◆ Brief
In the entries below, how many lines contain the string "nearby"? Give the number by itself.

◆ Available data
::::
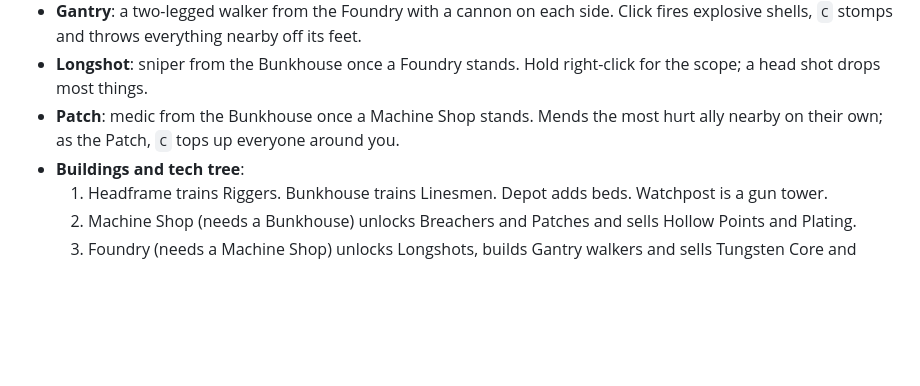
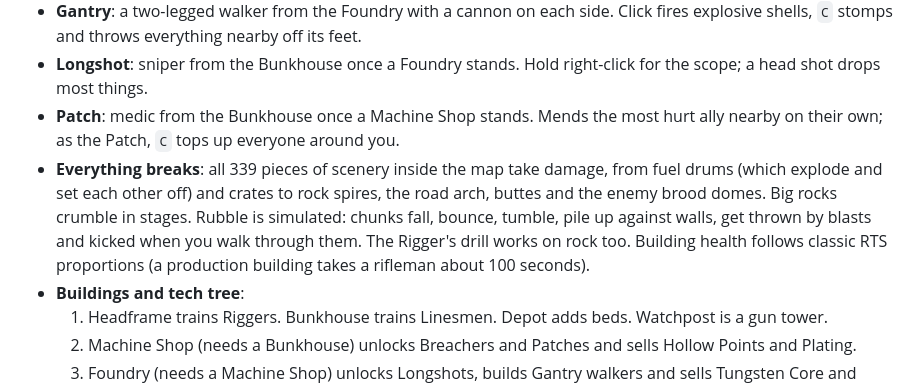
Before and after one commit to Mathew-Harvey/FPSStarCraft, a Markdown page: README.md, the part around the change. Rendered like a GitHub page; blank space fills up the shorter version.

```diff
--- a/README.md
+++ b/README.md
@@ -26,6 +26,7 @@ One skirmish as the Ironhold Charter against a Veyl outpost. Smash the three Cho
 - **Gantry**: a two-legged walker from the Foundry with a cannon on each side. Click fires explosive shells, `C` stomps and throws everything nearby off its feet.
 - **Longshot**: sniper from the Bunkhouse once a Foundry stands. Hold right-click for the scope; a head shot drops most things.
 - **Patch**: medic from the Bunkhouse once a Machine Shop stands. Mends the most hurt ally nearby on their own; as the Patch, `C` tops up everyone around you.
+- **Everything breaks**: all 339 pieces of scenery inside the map take damage, from fuel drums (which explode and set each other off) and crates to rock spires, the road arch, buttes and the enemy brood domes. Big rocks crumble in stages. Rubble is simulated: chunks fall, bounce, tumble, pile up against walls, get thrown by blasts and kicked when you walk through them. The Rigger's drill works on rock too. Building health follows classic RTS proportions (a production building takes a rifleman about 100 seconds).
 - **Buildings and tech tree**:
   1. Headframe trains Riggers. Bunkhouse trains Linesmen. Depot adds beds. Watchpost is a gun tower.
   2. Machine Shop (needs a Bunkhouse) unlocks Breachers and Patches and sells Hollow Points and Plating.
```
Also changed, not shown: docs/screenshots/collapse.jpg (added), 3 other files.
::::
◆ Response to the exercise
2